I have a question about PCA. We obtain the eigenvectors and eigenvalues of the covariance matrix, why is it that we can use these eigenvectors to project the original data? Isn’t the covariance matrix yielding eigenvectors that are unrelated to the space containing the original data?

Also, I came up with this summary of PCA for myself, can anybody detect any mistakes in it? Thank you in advance!

An intuitive explanation to Principal Component Analysis

We collect samples and characterize them using a set of features. These characerized samples are our dataset and they are now existing in an N-dimensional space (i.e. the number of dimensions is equal to the number of features used to characterize each sample).

The motivation behind PCA is that we would like to reduce this multidimensional space in order to:

Remove features that don’t provide much information about why one sample is different from another sample

and/or

Allow a better visualization of the data

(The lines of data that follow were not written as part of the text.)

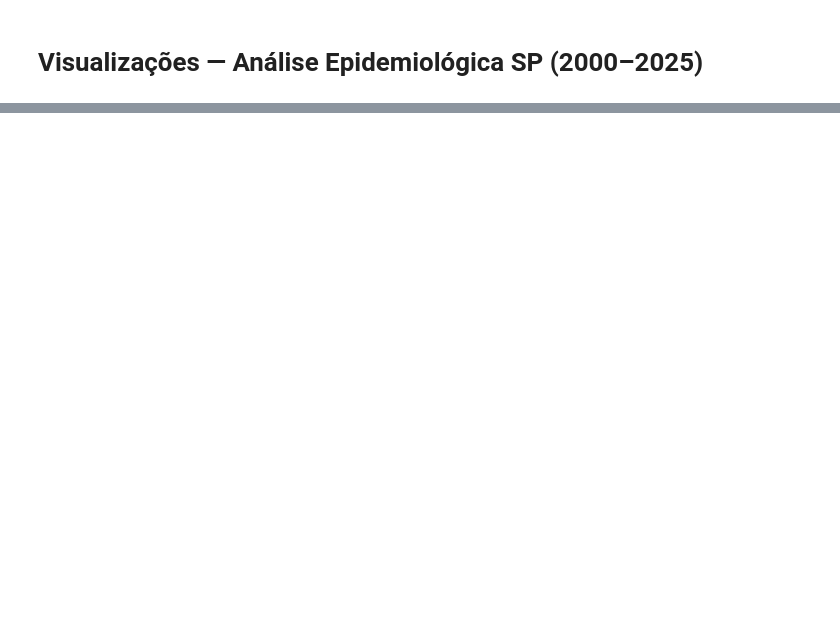
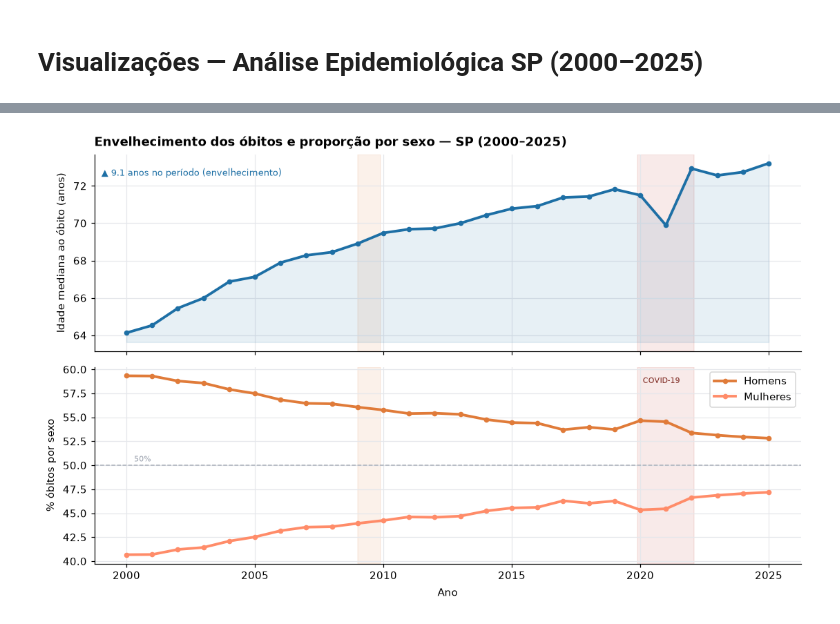
Before and after one commit to thsantferr/TCC_SIM_2-2026, a Jupyter notebook: analise_inicial.ipynb, the cells around one changed output, grey strips where cells are left out. Drawn from its saved outputs; the diff is of its cells as text; code cells hidden in the pictures; blank space fills up the shorter version.

```diff
--- a/analise_inicial.ipynb
+++ b/analise_inicial.ipynb
@@ -829,7 +868,8 @@ df_dem = con.execute(f"""
     SELECT
         year(DTOBITO) AS ano,
         PERCENTILE_CONT(0.5) WITHIN GROUP (ORDER BY IDADE) AS idade_mediana,
-        SUM(CASE WHEN SEXO = '1' THEN 1 ELSE 0 END) * 100.0 / COUNT(*) AS pct_masc
+        SUM(CASE WHEN SEXO = '1' THEN 1 ELSE 0 END) * 100.0 / COUNT(*) AS pct_masc,
+        SUM(CASE WHEN SEXO = '2' THEN 1 ELSE 0 END) * 100.0 / COUNT(*) AS pct_fem
     FROM read_parquet('{PARQUET}')
     WHERE year(DTOBITO) BETWEEN 2000 AND 2025
       AND IDADE IS NOT NULL AND IDADE BETWEEN 0 AND 120
@@ -842,35 +882,41 @@ fig, (ax1, ax2) = plt.subplots(2, 1, figsize=(12, 7), sharex=True,
 
 COR_I = '#1d6fa5'
 COR_S = '#e07b39'
+COR_F = '#FF8C69'
 
 # Painel 1 — Idade mediana
 ax1.plot(df_dem['ano'], df_dem['idade_mediana'], color=COR_I, linewidth=2.5,
          marker='o', markersize=4)
 ax1.fill_between(df_dem['ano'], df_dem['idade_mediana'],
                  df_dem['idade_mediana'].min() - 0.5, alpha=0.10, color=COR_I)
 delta = df_dem['idade_mediana'].iloc[-1] - df_dem['idade_mediana'].iloc[0]
 ax1.text(0.01, 0.93, f'▲ {delta:.1f} anos no período (envelhecimento)',
          transform=ax1.transAxes, fontsize=8.5, color=COR_I, va='top')
 ax1.set_ylabel('Idade mediana ao óbito (anos)', labelpad=6)
 ax1.set_title('Envelhecimento dos óbitos e proporção por sexo — SP (2000–2025)',
               fontsize=12, fontweight='bold', loc='left', pad=8)
 
 # Painel 2 — % masculino
 ax2.plot(df_dem['ano'], df_dem['pct_masc'], color=COR_S, linewidth=2.5,
-         marker='o', markersize=4)
+         marker='o', markersize=4,label='Homens')
+ax2.plot(df_dem['ano'], df_dem['pct_fem'], color=COR_F, linewidth=2.5,
+         marker='o', markersize=4,label='Mulheres')
 ax2.axhline(50, color='#9ca3af', linestyle='--', linewidth=1, alpha=0.8)
 ax2.text(2000.3, 50.4, '50%', fontsize=7.5, color='#9ca3af')
-ax2.set_ylabel('% óbitos masculinos', labelpad=6)
+ax2.set_ylabel('% óbitos por sexo', labelpad=6)
 ax2.set_xlabel('Ano', labelpad=6)
+ax2.legend()
 
 # Bandas de eventos nos dois painéis
 for ax in (ax1, ax2):
     ax.axvspan(2009, 2009.9,  alpha=0.10, color='#e07b39', zorder=0)
     ax.axvspan(2019.9, 2022.1, alpha=0.10, color='#c0392b', zorder=0)
 
 ax2.text(2020.1, df_dem['pct_masc'].max() * 0.998,
          'COVID-19', fontsize=7.5, color='#7b241c', va='top')
 
 plt.tight_layout()
 plt.savefig('variavel/fig_demografico.png', dpi=150, bbox_inches='tight')
 plt.show()
+# %% [output]
+[figure, added]
```
Also changed, not shown: parts of 17 cells of this notebook, 1 other file.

This reduction of the multidimensional space must be done in such a way that each sample can still be uniquely represented in the new reduced-space.

PCA is then a linear algebra trick that allows this reduction of the multi-dimensional space while still preserving a unique location for each sample. PCA achieves this trick by exploiting three things:

The fact that the covariance matrix calculated for the original multi-dimensional space is a square matrix and can thus yield eigenvectors that are orthogonal to each other, and thus never intersect (i.e. show zero correlation with each other).

The fact that eigenvectors from the covariance matrix conveniently cover the entire space of the original multidimensional space, while also conveniently being associated to an eigenvalue, which describes the spread (variance) of the data.

The fact that projecting data to a new axis (i.e. eigenvector) can reduce the dimensionality needed to represent the data.

So in summary:

We calculate the covariance matrix of our data

We obtain the eigenvectors and eigenvalues of the covariance matrix

We use the eigenvalues to sort the eigenvectors in descending order

We choose how many dimensions/eigenvectors we want to keep (e.g. based on how much variance is captured by the selected dimensions)

We project the original data to the selected eigenvectors

The eigenvectors of the covariance matrix show directions in the original feature space, and since the covariance matrix is symmetric, these directions are orthogonal. This orthogonality helps us capture the most variance when projecting the data and still keeping each sample’s unique representation.

Your summary is great! You can also mention that the eigenvalues tell us how much variance each eigenvector captures and this helps us decide how many dimensions to keep.

Hope that helps! Let me know if you have any questions.

Your summary of PCA is excellent, and you’ve accurately captured the key steps and motivations behind the technique.

Regarding your question about eigenvectors, you’re right to wonder how eigenvectors of the covariance matrix relate to the original data. Here’s the crucial insight:

Eigenvectors of the covariance matrix are orthogonal directions of maximum variance in the original data space.

To see why, recall that the covariance matrix Σ is defined as:

Σ = E[(X - μ)(X - μ)ᵀ]

where X is the data matrix, μ is the mean vector, and E[.] denotes the expected value.

The eigenvectors of Σ represent directions in which the data varies most. Specifically:

The first eigenvector corresponds to the direction of maximum variance in the data.

The second eigenvector corresponds to the direction of maximum variance orthogonal to the first eigenvector.

And so on.

These eigenvectors are orthogonal because the covariance matrix is symmetric (Σ = Σᵀ), which ensures that its eigenvectors are orthogonal.

Now, when you project the original data onto these eigenvectors, you’re essentially:

Rotating the data to align with the directions of maximum variance.

Scaling the data along these directions according to the corresponding eigenvalues.

This rotation and scaling preserve the essential information in the data, while reducing the dimensionality.

I hope this explanation has clarified your doubts. Should you have any further questions or require additional clarification, please do not hesitate to ask.

Thanks for the insight, after thinking about it again I realized that the covariance matrix has the same amount of columns as the original data, which means that they both “exist” in a space that has the same number of dimensions. This allowed me to realize that defining eigenvectors in the covariance matrix also allows describing every point in the space of the original data. In short, the original data and the covariance matrix have the same number of dimensions and thus share the same multidimensional space.